Subject: Re: gcc-184.108.40.206
To: Michael Graff <email@example.com>
From: Chris G. Demetriou <firstname.lastname@example.org>
Date: 05/14/1997 12:05:46
> "Chris G. Demetriou" <email@example.com> writes:
> > Actually, why didn't you just go to 220.127.116.11 to begin with. If the
> > differences are only in the configuration files and don't effect
> > operation (which i believe they are), then why do we want to say "we
> > ship 18.104.22.168" rather than 22.214.171.124?
> I was wondering this as well. I know it doesn't matter, but it is always
> a sore point when we lag so far behind in the compiler tools.
So, looked at one way, the lag is a good thing; we do _NOT_ want to
start using 2.8 or another major release right when it comes out.
On the other hand, things like 2.7.2 -> 126.96.36.199 or 188.8.131.52 -> 184.108.40.206
aren't too significant, because their changes are relatively small and
limited in scope. That's what made me wonder about the fact that
220.127.116.11 wasn't integrated; the differences between 18.104.22.168 and it are

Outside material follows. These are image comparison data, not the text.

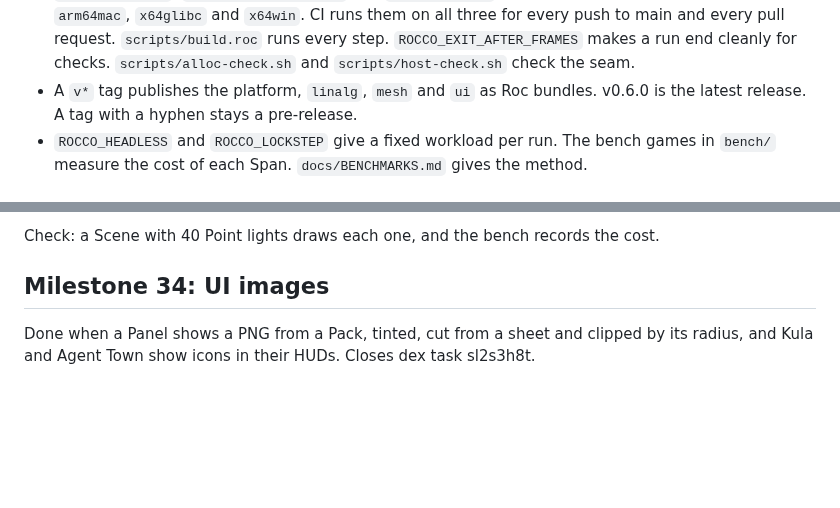
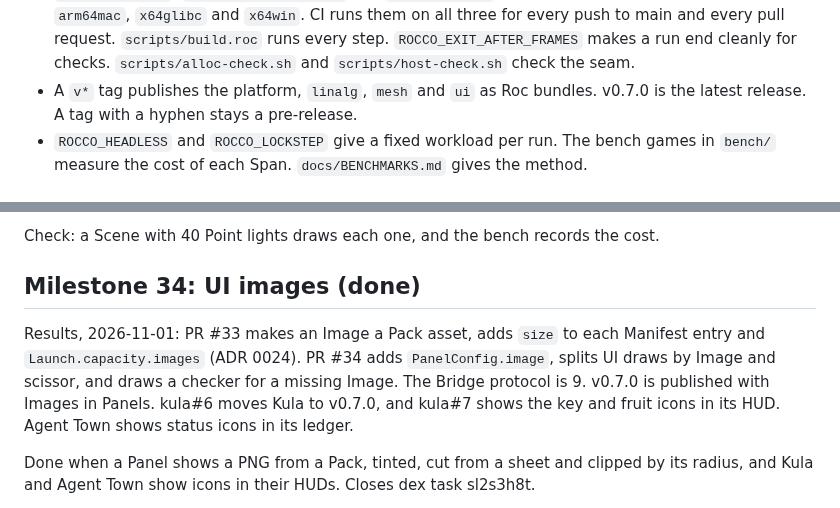
Before and after one commit to Pixelsprout/rocco-engine, a Markdown page: docs/ROADMAP.md, 2 parts joined by grey strips. Rendered like a GitHub page; blank space fills up the shorter version.

Commit message:
docs(roadmap): Close Milestone 34
- Mark Milestone 34 done with its results: PR #33, PR #34, v0.7.0, kula#6, kula#7 and the Agent Town ledger icons.
- v0.7.0 is the latest release.

```diff
--- a/docs/ROADMAP.md
+++ b/docs/ROADMAP.md
@@ -79,7 +79,7 @@ Built and running:
   `ROCCO_EXIT_AFTER_FRAMES` makes a run end cleanly for checks.
   `scripts/alloc-check.sh` and `scripts/host-check.sh` check the seam.
 - A `v*` tag publishes the platform, `linalg`, `mesh` and `ui` as Roc
-  bundles. v0.6.0 is the latest release. A tag with a hyphen stays a
+  bundles. v0.7.0 is the latest release. A tag with a hyphen stays a
   pre-release.
 - `ROCCO_HEADLESS` and `ROCCO_LOCKSTEP` give a fixed workload per run. The
   bench games in `bench/` measure the cost of each Span. `docs/BENCHMARKS.md`
@@ -1341,7 +1341,15 @@ of Lights, and sun shadows hold across a large world. Closes dex tasks
 Check: a Scene with 40 Point lights draws each one, and the bench records
 the cost.
 
-## Milestone 34: UI images
+## Milestone 34: UI images (done)
+
+Results, 2026-11-01: PR #33 makes an Image a Pack asset, adds `size` to
+each Manifest entry and `Launch.capacity.images` (ADR 0024). PR #34 adds
+`PanelConfig.image`, splits UI draws by Image and scissor, and draws a
+checker for a missing Image. The Bridge protocol is 9. v0.7.0 is published
+with Images in Panels. kula#6 moves Kula to v0.7.0, and kula#7 shows the
+key and fruit icons in its HUD. Agent Town shows status icons in its
+ledger.
 
 Done when a Panel shows a PNG from a Pack, tinted, cut from a sheet and
 clipped by its radius, and Kula and Agent Town show icons in their HUDs.
```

trivial, from our perspective, so we might as well be running the
later version (if only for version number brownie points from those
who care, or to help make upgrading to a later release easier).
> I wish we could start using the most recent binutils, too, but that
> seems unlikely anytime soon.
I understand that there's likely to be a 2.8.1 soon, so going to 2.8
is probably not a great idea.
In any case, is this really an option for most ports? All of the
a.out-based ports are stuck with our toolchain until a.out shared lib
support is present in BFD/ld/binutils. It's just not done yet, right?
Other ports, e.g. alpha, mips, and powerpc, could benefit from having
a different toolchain in the tree, but we (at least alpha and powerpc)
are already sharing a common set of toolchain sources (that we're
packaging up and shipping when we build distributions).
In terms of integrating binutils, there are some specific features
that i'd want to see:
(1) shared libbfd+libopcodes+libiberty (or whatever the trio
that normally gets built into a single shared lib in
the standard distribution),
(2) binutils and ld using that shared lib.
(3) gdb using that _same_ shared lib.
Yes, i know that gdb is shipped with a seperate bfd et al., but
there's no reason that the same library can't be used, at least with
binutils + gdb of not-too-different vintage.
Certainly, the 2.8 bfd seems to work great with GDB 4.16, with perhaps
one minor change to one header file to fix a slight prototype